Among the entries below, determine how many lines contain the word "email" and state only that figure.

• SUPPLIED RECORDS:
- - - - -
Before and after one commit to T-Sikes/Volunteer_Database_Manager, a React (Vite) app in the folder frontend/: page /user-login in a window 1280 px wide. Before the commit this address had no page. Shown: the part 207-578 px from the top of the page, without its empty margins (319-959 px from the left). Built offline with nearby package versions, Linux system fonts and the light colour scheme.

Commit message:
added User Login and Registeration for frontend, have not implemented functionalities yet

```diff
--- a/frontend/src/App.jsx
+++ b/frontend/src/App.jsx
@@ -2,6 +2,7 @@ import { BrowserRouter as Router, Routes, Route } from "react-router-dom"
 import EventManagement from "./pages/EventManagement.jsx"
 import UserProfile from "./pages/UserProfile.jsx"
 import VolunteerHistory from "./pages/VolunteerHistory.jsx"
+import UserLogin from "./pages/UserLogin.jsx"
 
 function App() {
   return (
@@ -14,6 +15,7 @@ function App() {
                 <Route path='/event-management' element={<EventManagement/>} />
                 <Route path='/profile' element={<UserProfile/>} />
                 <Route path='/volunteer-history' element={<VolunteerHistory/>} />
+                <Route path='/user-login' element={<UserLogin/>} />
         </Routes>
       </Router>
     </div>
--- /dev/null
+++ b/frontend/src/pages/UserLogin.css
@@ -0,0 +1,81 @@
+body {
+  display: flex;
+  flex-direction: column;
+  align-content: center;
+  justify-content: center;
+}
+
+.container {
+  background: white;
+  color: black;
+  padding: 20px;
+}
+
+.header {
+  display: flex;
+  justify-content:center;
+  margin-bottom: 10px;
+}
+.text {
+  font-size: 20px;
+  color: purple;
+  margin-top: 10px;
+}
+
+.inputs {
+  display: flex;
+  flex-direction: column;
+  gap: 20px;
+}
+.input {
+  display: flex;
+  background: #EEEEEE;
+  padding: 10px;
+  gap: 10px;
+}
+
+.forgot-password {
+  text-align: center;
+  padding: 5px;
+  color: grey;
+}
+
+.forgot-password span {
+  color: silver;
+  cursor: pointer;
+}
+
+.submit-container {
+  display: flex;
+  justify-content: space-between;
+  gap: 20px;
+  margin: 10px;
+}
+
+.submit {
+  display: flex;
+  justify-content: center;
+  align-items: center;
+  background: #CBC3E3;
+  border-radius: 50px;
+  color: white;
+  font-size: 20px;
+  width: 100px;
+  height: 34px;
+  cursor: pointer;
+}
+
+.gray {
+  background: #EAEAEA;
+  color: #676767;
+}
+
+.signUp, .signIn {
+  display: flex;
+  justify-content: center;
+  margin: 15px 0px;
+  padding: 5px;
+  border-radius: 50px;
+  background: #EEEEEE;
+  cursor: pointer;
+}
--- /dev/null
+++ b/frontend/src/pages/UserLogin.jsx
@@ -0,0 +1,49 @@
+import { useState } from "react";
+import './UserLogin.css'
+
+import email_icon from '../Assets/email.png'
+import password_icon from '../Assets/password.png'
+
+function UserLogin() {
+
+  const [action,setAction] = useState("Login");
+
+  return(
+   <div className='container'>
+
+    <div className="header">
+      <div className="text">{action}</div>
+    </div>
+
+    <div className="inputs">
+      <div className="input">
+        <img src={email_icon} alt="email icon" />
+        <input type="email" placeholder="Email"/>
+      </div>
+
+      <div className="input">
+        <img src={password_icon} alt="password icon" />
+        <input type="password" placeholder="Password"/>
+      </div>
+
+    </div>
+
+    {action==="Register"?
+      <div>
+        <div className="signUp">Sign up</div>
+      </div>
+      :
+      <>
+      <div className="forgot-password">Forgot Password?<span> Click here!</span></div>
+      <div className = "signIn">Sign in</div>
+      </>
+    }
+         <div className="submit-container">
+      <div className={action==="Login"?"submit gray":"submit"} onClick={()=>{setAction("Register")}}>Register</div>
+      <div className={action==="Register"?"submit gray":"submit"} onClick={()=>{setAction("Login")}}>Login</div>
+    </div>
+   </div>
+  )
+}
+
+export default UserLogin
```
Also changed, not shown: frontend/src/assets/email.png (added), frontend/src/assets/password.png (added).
- - - - -
• EXERCISE RESULT: 4